  • Donate to charity: Annika, Danika, Jessica, and I are of one mind about this: we all think it would be a fantastic idea to donate to RAINN, Outright Vermont, the Standing Rock Community Development Corporation, and other charities that work to help the kinds of people Miller has allegedly victimized. Or you could give to the Hero Initiative, which helps comics creators (including former Flash writer William Messner-Loebs) with medical bills and other expenses. Donating the price of a movie theater ticket and some popcorn would be great!

Why bother doing any of these things? Will it make a difference?

Big-picture-wise, no. DC and Warner Bros. clearly do not care about the harm they are doing by supporting and promoting Miller. No studio exec is going to read this article, shed a single tear of remorse, and throw away millions of dollars by pulling The Flash from theaters.

You cannot control or stop corporate greed. But you can control yourself. Sometimes, you don’t do the right thing with the expectation of changing the world. You do it for the personal knowledge that you faced a painful crossroads and made the right decision.
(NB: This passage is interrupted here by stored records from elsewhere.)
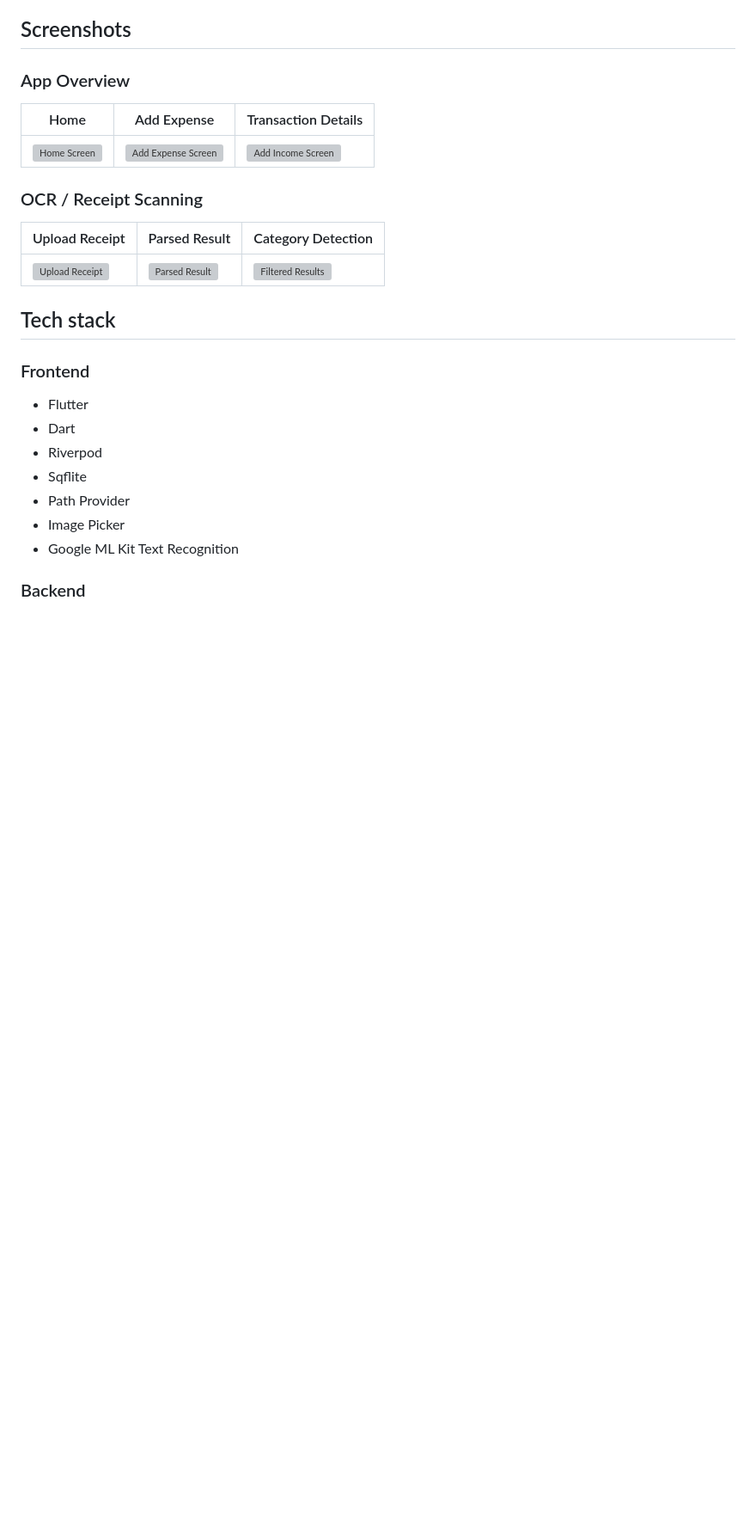
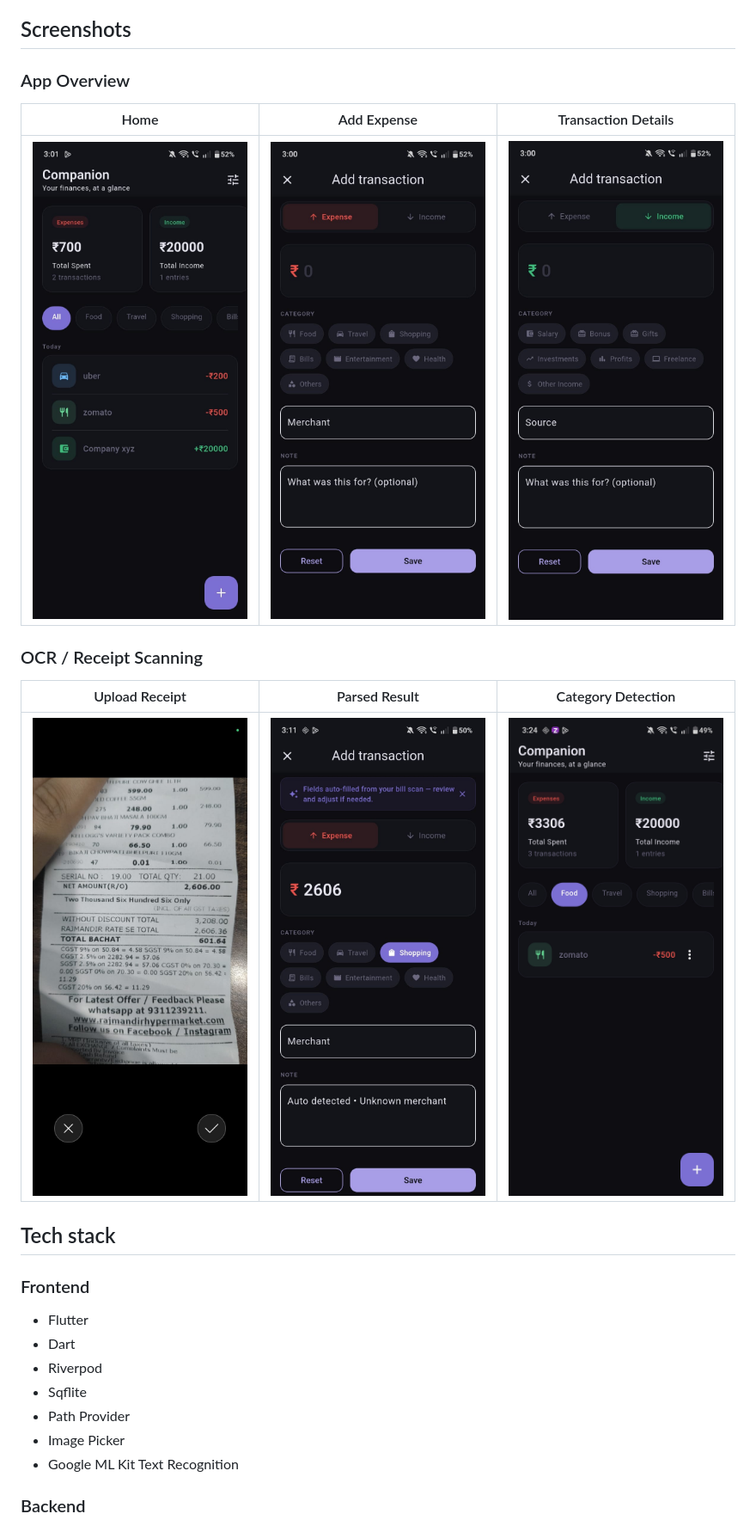
Before and after one commit to Shreyjain-1/Finance-Companion, a Markdown page: README.md, the part around the change. Shown at 86% size. GitHub-like rendering; blank space fills up the shorter version; grey boxes are pictures that could not be loaded.

Commit message:
Change screenshot file extensions to .jpeg
Updated image file extensions from .png to .jpeg for screenshots in the README.

```diff
--- a/README.md
+++ b/README.md
@@ -72,13 +72,13 @@ finance-companion/
 
 | Home | Add Expense | Transaction Details |
 |---|---|---|
-| ![Home Screen](assets/screenshots/home-screen.png) | ![Add Expense Screen](assets/screenshots/add-expense-screen.png) | ![Add Income Screen](assets/screenshots/add-income-screen.png) |
+| ![Home Screen](assets/screenshots/home-screen.jpeg) | ![Add Expense Screen](assets/screenshots/add-expense-screen.jpeg) | ![Add Income Screen](assets/screenshots/add-income-screen.jpeg) |
 
 ### OCR / Receipt Scanning
 
 | Upload Receipt | Parsed Result | Category Detection |
 |---|---|---|
-| ![Upload Receipt](assets/screenshots/upload-receipt.png) | ![Parsed Result](assets/screenshots/parsed-result.png) | ![Filtered Results](assets/screenshots/category-detection.png) |
+| ![Upload Receipt](assets/screenshots/upload-receipt.png.jpeg) | ![Parsed Result](assets/screenshots/parsed-result.jpeg) | ![Filtered Results](assets/screenshots/category-detection.png.jpeg) |
 
 ## Tech stack
 
```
I think by now we have all had to choose between supporting a franchise we love and standing with vulnerable people being hurt by that franchise’s creators. It sucks. The fact that these studios repeatedly use their power to enable abusers rather than de-platform them also sucks. But when you’re implementing any of the suggestions in this article — whether it’s discovering a great new comic or trying to teach your dog to play fetch — you’ll remember that there are some nice things in the world, too.